Most Housing Markets with Biggest Price Gains Aren’t Healthy
Should we all envy Phoenix, where prices have risen 24.8% year-over-year? Probably not. Huge price gains in Phoenix and elsewhere are not necessarily a healthy sign. As part of our 2013 housing outlook, we ranked the 100 largest metros on the health of their housing markets, based on three market fundamentals: strong job growth, low vacancy rate, and low foreclosure inventory. On this list of healthiest markets, Houston ranked #1.

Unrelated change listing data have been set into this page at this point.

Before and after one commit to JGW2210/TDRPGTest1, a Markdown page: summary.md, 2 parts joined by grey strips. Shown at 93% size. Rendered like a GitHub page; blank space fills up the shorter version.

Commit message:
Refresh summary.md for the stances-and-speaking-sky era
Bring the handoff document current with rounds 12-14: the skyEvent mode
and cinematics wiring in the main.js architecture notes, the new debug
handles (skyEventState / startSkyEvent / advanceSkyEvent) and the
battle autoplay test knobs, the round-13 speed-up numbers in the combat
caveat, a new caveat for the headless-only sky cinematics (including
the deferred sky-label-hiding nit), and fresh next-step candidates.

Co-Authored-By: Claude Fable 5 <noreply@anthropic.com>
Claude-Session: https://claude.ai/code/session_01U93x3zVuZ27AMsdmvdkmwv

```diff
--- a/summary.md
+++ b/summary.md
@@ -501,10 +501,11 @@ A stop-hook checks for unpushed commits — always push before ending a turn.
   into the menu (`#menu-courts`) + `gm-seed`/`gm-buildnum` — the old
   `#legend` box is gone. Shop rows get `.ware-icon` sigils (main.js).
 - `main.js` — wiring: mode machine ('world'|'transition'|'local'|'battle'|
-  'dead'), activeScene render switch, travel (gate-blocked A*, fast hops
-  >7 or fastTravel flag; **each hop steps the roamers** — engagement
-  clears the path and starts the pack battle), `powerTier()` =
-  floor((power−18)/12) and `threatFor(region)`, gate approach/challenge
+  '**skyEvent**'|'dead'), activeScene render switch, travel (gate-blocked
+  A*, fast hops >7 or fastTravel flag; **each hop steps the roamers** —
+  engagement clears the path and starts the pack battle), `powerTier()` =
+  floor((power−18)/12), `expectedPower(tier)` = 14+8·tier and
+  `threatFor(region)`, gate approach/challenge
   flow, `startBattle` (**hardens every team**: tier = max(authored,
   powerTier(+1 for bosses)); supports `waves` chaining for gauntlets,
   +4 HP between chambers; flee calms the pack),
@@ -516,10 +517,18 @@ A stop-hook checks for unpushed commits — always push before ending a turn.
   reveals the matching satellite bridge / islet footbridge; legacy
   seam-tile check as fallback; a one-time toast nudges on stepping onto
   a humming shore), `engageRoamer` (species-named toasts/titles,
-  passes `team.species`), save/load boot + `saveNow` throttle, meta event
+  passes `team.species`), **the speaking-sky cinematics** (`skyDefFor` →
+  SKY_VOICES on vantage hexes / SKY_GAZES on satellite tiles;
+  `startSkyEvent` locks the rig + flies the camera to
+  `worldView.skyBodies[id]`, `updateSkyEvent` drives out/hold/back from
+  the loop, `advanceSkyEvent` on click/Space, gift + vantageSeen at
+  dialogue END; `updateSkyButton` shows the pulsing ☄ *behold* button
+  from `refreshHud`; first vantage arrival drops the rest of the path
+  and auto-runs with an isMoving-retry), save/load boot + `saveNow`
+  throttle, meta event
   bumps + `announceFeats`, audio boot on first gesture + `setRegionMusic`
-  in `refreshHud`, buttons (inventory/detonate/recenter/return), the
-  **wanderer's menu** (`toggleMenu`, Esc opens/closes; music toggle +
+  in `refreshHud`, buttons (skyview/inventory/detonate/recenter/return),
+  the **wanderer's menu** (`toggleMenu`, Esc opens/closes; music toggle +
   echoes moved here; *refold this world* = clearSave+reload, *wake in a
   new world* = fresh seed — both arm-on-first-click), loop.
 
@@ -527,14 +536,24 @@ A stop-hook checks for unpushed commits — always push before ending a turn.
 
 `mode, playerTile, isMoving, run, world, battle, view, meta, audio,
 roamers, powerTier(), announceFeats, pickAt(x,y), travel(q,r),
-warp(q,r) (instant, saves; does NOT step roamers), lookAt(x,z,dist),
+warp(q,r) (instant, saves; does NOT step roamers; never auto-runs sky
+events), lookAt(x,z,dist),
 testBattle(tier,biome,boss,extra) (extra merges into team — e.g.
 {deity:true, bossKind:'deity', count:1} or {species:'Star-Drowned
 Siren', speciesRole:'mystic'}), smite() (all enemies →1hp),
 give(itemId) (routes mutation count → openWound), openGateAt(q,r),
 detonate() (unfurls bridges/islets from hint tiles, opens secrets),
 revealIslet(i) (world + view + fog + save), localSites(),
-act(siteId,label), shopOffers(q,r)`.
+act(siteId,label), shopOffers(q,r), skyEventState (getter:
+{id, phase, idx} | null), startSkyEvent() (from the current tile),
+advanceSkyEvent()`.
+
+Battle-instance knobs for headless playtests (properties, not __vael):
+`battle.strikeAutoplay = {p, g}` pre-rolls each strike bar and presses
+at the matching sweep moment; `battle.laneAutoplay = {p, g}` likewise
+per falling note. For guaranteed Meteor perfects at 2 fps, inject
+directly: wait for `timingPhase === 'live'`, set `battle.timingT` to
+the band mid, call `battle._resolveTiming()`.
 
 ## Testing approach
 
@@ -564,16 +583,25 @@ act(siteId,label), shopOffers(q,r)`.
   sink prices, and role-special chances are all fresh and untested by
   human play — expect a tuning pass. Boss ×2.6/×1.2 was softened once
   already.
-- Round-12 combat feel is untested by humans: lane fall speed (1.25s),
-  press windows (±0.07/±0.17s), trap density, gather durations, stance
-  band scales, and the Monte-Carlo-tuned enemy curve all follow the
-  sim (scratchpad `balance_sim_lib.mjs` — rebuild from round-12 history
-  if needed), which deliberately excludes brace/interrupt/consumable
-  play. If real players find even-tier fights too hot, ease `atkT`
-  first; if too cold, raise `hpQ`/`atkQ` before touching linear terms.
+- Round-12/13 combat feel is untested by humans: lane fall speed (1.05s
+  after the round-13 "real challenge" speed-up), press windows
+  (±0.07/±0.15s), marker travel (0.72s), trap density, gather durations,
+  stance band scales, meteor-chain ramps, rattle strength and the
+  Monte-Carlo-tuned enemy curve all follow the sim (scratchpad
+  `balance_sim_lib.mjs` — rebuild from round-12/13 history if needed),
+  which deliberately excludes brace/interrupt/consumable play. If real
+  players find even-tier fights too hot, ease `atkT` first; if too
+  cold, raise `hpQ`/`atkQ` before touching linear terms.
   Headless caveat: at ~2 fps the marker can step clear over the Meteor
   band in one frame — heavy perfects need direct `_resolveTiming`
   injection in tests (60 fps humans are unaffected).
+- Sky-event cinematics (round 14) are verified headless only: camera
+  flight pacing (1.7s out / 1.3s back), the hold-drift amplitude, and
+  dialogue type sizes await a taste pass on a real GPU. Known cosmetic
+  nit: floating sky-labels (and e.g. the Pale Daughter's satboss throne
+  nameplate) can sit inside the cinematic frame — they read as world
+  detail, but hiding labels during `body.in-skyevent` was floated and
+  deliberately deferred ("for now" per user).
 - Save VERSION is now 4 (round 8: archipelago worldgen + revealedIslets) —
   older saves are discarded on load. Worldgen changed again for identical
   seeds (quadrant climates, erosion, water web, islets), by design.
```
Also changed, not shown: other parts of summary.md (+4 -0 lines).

Weaknesses on these fundamentals are red flags for a local housing market – even when prices are galloping ahead. Few of the markets with the biggest price gains are “healthy” in terms of these fundamentals: eight of the 10 top price gainers were in the bottom half of the “healthy markets” ranking. For example, Detroit – despite a 14.2% price increase – was dead last, ranked 100 out of 100. None of the 10 markets with the largest price gains was also among the top 10 healthiest markets for 2013, though San Francisco came close, with the 11th largest price increase and the 2nd healthiest market.